Problem requirements
Word for word, return every record.
----- Working data -----
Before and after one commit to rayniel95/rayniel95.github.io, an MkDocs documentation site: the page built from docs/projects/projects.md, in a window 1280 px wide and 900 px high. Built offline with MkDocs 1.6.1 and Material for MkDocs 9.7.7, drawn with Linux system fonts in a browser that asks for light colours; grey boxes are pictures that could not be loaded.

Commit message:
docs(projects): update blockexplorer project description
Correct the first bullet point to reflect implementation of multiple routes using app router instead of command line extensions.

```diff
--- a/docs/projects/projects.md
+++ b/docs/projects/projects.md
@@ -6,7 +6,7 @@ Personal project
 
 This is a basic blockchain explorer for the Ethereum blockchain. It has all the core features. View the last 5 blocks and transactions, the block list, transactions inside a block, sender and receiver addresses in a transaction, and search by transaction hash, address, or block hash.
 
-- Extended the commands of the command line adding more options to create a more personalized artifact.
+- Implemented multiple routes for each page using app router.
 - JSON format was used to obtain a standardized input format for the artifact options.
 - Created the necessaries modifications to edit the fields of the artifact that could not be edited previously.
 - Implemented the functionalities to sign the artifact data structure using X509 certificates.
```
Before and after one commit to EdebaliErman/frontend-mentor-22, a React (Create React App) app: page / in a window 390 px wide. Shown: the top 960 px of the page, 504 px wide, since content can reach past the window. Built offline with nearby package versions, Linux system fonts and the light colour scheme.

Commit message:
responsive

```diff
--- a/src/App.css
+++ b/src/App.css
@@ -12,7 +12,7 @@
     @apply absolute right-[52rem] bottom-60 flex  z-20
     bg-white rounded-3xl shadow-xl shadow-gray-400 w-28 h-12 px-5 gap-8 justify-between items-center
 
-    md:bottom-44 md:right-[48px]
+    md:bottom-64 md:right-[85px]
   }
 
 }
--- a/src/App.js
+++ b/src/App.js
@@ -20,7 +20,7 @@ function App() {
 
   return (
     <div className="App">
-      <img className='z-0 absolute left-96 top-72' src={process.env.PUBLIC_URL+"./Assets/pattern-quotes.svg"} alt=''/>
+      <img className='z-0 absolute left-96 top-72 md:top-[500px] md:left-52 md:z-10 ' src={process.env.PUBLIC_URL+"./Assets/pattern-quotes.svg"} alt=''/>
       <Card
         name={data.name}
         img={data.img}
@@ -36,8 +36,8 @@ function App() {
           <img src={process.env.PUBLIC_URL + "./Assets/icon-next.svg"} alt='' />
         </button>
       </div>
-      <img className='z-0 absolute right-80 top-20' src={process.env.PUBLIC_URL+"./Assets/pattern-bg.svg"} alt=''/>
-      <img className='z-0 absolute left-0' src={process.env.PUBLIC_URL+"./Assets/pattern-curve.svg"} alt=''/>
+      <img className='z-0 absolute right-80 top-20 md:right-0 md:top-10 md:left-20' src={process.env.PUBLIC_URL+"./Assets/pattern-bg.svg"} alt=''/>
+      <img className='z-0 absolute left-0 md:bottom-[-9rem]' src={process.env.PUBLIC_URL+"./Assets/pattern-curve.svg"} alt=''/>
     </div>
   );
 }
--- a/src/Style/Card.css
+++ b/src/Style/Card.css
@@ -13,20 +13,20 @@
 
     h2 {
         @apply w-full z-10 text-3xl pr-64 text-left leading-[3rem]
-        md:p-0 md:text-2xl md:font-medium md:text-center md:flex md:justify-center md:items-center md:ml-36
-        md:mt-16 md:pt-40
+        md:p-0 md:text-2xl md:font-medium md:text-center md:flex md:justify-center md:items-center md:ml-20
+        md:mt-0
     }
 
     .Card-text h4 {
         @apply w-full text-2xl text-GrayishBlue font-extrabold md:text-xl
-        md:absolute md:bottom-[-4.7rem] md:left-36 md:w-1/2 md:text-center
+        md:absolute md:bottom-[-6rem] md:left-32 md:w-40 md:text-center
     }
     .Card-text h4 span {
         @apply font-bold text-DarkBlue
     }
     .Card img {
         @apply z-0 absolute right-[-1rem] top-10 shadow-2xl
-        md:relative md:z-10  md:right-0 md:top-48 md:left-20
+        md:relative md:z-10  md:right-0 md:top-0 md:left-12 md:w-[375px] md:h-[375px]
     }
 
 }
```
-----
Result of this task
Before and after one commit to rayniel95/rayniel95.github.io, an MkDocs documentation site: the page built from docs/projects/projects.md, in a window 1280 px wide and 900 px high. Built offline with MkDocs 1.6.1 and Material for MkDocs 9.7.7, drawn with Linux system fonts in a browser that asks for light colours; grey boxes are pictures that could not be loaded.

Commit message:
docs(projects): update blockexplorer project description
Correct the first bullet point to reflect implementation of multiple routes using app router instead of command line extensions.

```diff
--- a/docs/projects/projects.md
+++ b/docs/projects/projects.md
@@ -6,7 +6,7 @@ Personal project
 
 This is a basic blockchain explorer for the Ethereum blockchain. It has all the core features. View the last 5 blocks and transactions, the block list, transactions inside a block, sender and receiver addresses in a transaction, and search by transaction hash, address, or block hash.
 
-- Extended the commands of the command line adding more options to create a more personalized artifact.
+- Implemented multiple routes for each page using app router.
 - JSON format was used to obtain a standardized input format for the artifact options.
 - Created the necessaries modifications to edit the fields of the artifact that could not be edited previously.
 - Implemented the functionalities to sign the artifact data structure using X509 certificates.
```
Before and after one commit to EdebaliErman/frontend-mentor-22, a React (Create React App) app: page / in a window 390 px wide. Shown: the top 960 px of the page, 504 px wide, since content can reach past the window. Built offline with nearby package versions, Linux system fonts and the light colour scheme.

Commit message:
responsive

```diff
--- a/src/App.css
+++ b/src/App.css
@@ -12,7 +12,7 @@
     @apply absolute right-[52rem] bottom-60 flex  z-20
     bg-white rounded-3xl shadow-xl shadow-gray-400 w-28 h-12 px-5 gap-8 justify-between items-center
 
-    md:bottom-44 md:right-[48px]
+    md:bottom-64 md:right-[85px]
   }
 
 }
--- a/src/App.js
+++ b/src/App.js
@@ -20,7 +20,7 @@ function App() {
 
   return (
     <div className="App">
-      <img className='z-0 absolute left-96 top-72' src={process.env.PUBLIC_URL+"./Assets/pattern-quotes.svg"} alt=''/>
+      <img className='z-0 absolute left-96 top-72 md:top-[500px] md:left-52 md:z-10 ' src={process.env.PUBLIC_URL+"./Assets/pattern-quotes.svg"} alt=''/>
       <Card
         name={data.name}
         img={data.img}
@@ -36,8 +36,8 @@ function App() {
           <img src={process.env.PUBLIC_URL + "./Assets/icon-next.svg"} alt='' />
         </button>
       </div>
-      <img className='z-0 absolute right-80 top-20' src={process.env.PUBLIC_URL+"./Assets/pattern-bg.svg"} alt=''/>
-      <img className='z-0 absolute left-0' src={process.env.PUBLIC_URL+"./Assets/pattern-curve.svg"} alt=''/>
+      <img className='z-0 absolute right-80 top-20 md:right-0 md:top-10 md:left-20' src={process.env.PUBLIC_URL+"./Assets/pattern-bg.svg"} alt=''/>
+      <img className='z-0 absolute left-0 md:bottom-[-9rem]' src={process.env.PUBLIC_URL+"./Assets/pattern-curve.svg"} alt=''/>
     </div>
   );
 }
--- a/src/Style/Card.css
+++ b/src/Style/Card.css
@@ -13,20 +13,20 @@
 
     h2 {
         @apply w-full z-10 text-3xl pr-64 text-left leading-[3rem]
-        md:p-0 md:text-2xl md:font-medium md:text-center md:flex md:justify-center md:items-center md:ml-36
-        md:mt-16 md:pt-40
+        md:p-0 md:text-2xl md:font-medium md:text-center md:flex md:justify-center md:items-center md:ml-20
+        md:mt-0
     }
 
     .Card-text h4 {
         @apply w-full text-2xl text-GrayishBlue font-extrabold md:text-xl
-        md:absolute md:bottom-[-4.7rem] md:left-36 md:w-1/2 md:text-center
+        md:absolute md:bottom-[-6rem] md:left-32 md:w-40 md:text-center
     }
     .Card-text h4 span {
         @apply font-bold text-DarkBlue
     }
     .Card img {
         @apply z-0 absolute right-[-1rem] top-10 shadow-2xl
-        md:relative md:z-10  md:right-0 md:top-48 md:left-20
+        md:relative md:z-10  md:right-0 md:top-0 md:left-12 md:w-[375px] md:h-[375px]
     }
 
 }
```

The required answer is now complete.